<<<<
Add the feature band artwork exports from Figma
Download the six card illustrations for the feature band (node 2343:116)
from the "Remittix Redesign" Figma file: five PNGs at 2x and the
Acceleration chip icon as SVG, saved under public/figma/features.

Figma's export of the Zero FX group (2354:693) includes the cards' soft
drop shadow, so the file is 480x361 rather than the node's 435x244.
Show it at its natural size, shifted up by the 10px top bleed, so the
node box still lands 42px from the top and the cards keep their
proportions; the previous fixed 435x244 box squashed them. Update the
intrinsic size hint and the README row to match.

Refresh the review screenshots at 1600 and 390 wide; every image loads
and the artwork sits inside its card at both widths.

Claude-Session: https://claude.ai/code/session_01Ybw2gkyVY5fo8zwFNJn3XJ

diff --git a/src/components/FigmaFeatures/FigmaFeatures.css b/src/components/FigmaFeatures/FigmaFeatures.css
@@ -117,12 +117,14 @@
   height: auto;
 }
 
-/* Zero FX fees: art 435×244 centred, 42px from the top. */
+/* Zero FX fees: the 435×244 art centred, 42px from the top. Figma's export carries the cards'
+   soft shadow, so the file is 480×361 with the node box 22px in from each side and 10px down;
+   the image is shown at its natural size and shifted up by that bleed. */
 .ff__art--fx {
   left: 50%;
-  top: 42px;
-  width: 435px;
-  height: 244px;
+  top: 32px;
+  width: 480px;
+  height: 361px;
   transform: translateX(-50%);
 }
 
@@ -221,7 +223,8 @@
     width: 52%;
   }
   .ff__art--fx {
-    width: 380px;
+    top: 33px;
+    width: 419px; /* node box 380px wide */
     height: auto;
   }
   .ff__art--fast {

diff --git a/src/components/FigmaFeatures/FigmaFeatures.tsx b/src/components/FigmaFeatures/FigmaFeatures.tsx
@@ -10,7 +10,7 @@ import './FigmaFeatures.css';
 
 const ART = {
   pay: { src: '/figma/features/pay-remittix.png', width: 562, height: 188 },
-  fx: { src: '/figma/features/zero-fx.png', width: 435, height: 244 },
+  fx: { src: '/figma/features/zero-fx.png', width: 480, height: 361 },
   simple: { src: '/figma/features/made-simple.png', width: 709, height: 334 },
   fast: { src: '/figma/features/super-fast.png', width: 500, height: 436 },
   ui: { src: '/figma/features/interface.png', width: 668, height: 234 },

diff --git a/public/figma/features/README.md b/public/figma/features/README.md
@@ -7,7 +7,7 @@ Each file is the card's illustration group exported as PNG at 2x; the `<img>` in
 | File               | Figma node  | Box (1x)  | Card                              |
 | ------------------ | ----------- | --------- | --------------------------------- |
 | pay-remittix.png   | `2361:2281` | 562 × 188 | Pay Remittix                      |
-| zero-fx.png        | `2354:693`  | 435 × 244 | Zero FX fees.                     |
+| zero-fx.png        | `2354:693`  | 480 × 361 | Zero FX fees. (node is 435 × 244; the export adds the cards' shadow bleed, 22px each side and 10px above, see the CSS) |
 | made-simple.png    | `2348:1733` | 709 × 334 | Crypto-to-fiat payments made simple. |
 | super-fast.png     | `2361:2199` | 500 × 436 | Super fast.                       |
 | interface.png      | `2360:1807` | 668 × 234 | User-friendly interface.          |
>>>>
**PROBLEM DESCRIPTION**
Without omitting anything, retype all of the material above exactly.

**RESPONSE BOX**
Add the feature band artwork exports from Figma
Download the six card illustrations for the feature band (node 2343:116)
from the "Remittix Redesign" Figma file: five PNGs at 2x and the
Acceleration chip icon as SVG, saved under public/figma/features.

Figma's export of the Zero FX group (2354:693) includes the cards' soft
drop shadow, so the file is 480x361 rather than the node's 435x244.
Show it at its natural size, shifted up by the 10px top bleed, so the
node box still lands 42px from the top and the cards keep their
proportions; the previous fixed 435x244 box squashed them. Update the
intrinsic size hint and the README row to match.

Refresh the review screenshots at 1600 and 390 wide; every image loads
and the artwork sits inside its card at both widths.

Claude-Session: https://claude.ai/code/session_01Ybw2gkyVY5fo8zwFNJn3XJ

diff --git a/src/components/FigmaFeatures/FigmaFeatures.css b/src/components/FigmaFeatures/FigmaFeatures.css
@@ -117,12 +117,14 @@
   height: auto;
 }
 
-/* Zero FX fees: art 435×244 centred, 42px from the top. */
+/* Zero FX fees: the 435×244 art centred, 42px from the top. Figma's export carries the cards'
+   soft shadow, so the file is 480×361 with the node box 22px in from each side and 10px down;
+   the image is shown at its natural size and shifted up by that bleed. */
 .ff__art--fx {
   left: 50%;
-  top: 42px;
-  width: 435px;
-  height: 244px;
+  top: 32px;
+  width: 480px;
+  height: 361px;
   transform: translateX(-50%);
 }
 
@@ -221,7 +223,8 @@
     width: 52%;
   }
   .ff__art--fx {
-    width: 380px;
+    top: 33px;
+    width: 419px; /* node box 380px wide */
     height: auto;
   }
   .ff__art--fast {

diff --git a/src/components/FigmaFeatures/FigmaFeatures.tsx b/src/components/FigmaFeatures/FigmaFeatures.tsx
@@ -10,7 +10,7 @@ import './FigmaFeatures.css';
 
 const ART = {
   pay: { src: '/figma/features/pay-remittix.png', width: 562, height: 188 },
-  fx: { src: '/figma/features/zero-fx.png', width: 435, height: 244 },
+  fx: { src: '/figma/features/zero-fx.png', width: 480, height: 361 },
   simple: { src: '/figma/features/made-simple.png', width: 709, height: 334 },
   fast: { src: '/figma/features/super-fast.png', width: 500, height: 436 },
   ui: { src: '/figma/features/interface.png', width: 668, height: 234 },

diff --git a/public/figma/features/README.md b/public/figma/features/README.md
@@ -7,7 +7,7 @@ Each file is the card's illustration group exported as PNG at 2x; the `<img>` in
 | File               | Figma node  | Box (1x)  | Card                              |
 | ------------------ | ----------- | --------- | --------------------------------- |
 | pay-remittix.png   | `2361:2281` | 562 × 188 | Pay Remittix                      |
-| zero-fx.png        | `2354:693`  | 435 × 244 | Zero FX fees.                     |
+| zero-fx.png        | `2354:693`  | 480 × 361 | Zero FX fees. (node is 435 × 244; the export adds the cards' shadow bleed, 22px each side and 10px above, see the CSS) |
 | made-simple.png    | `2348:1733` | 709 × 334 | Crypto-to-fiat payments made simple. |
 | super-fast.png     | `2361:2199` | 500 × 436 | Super fast.                       |
 | interface.png      | `2360:1807` | 668 × 234 | User-friendly interface.          |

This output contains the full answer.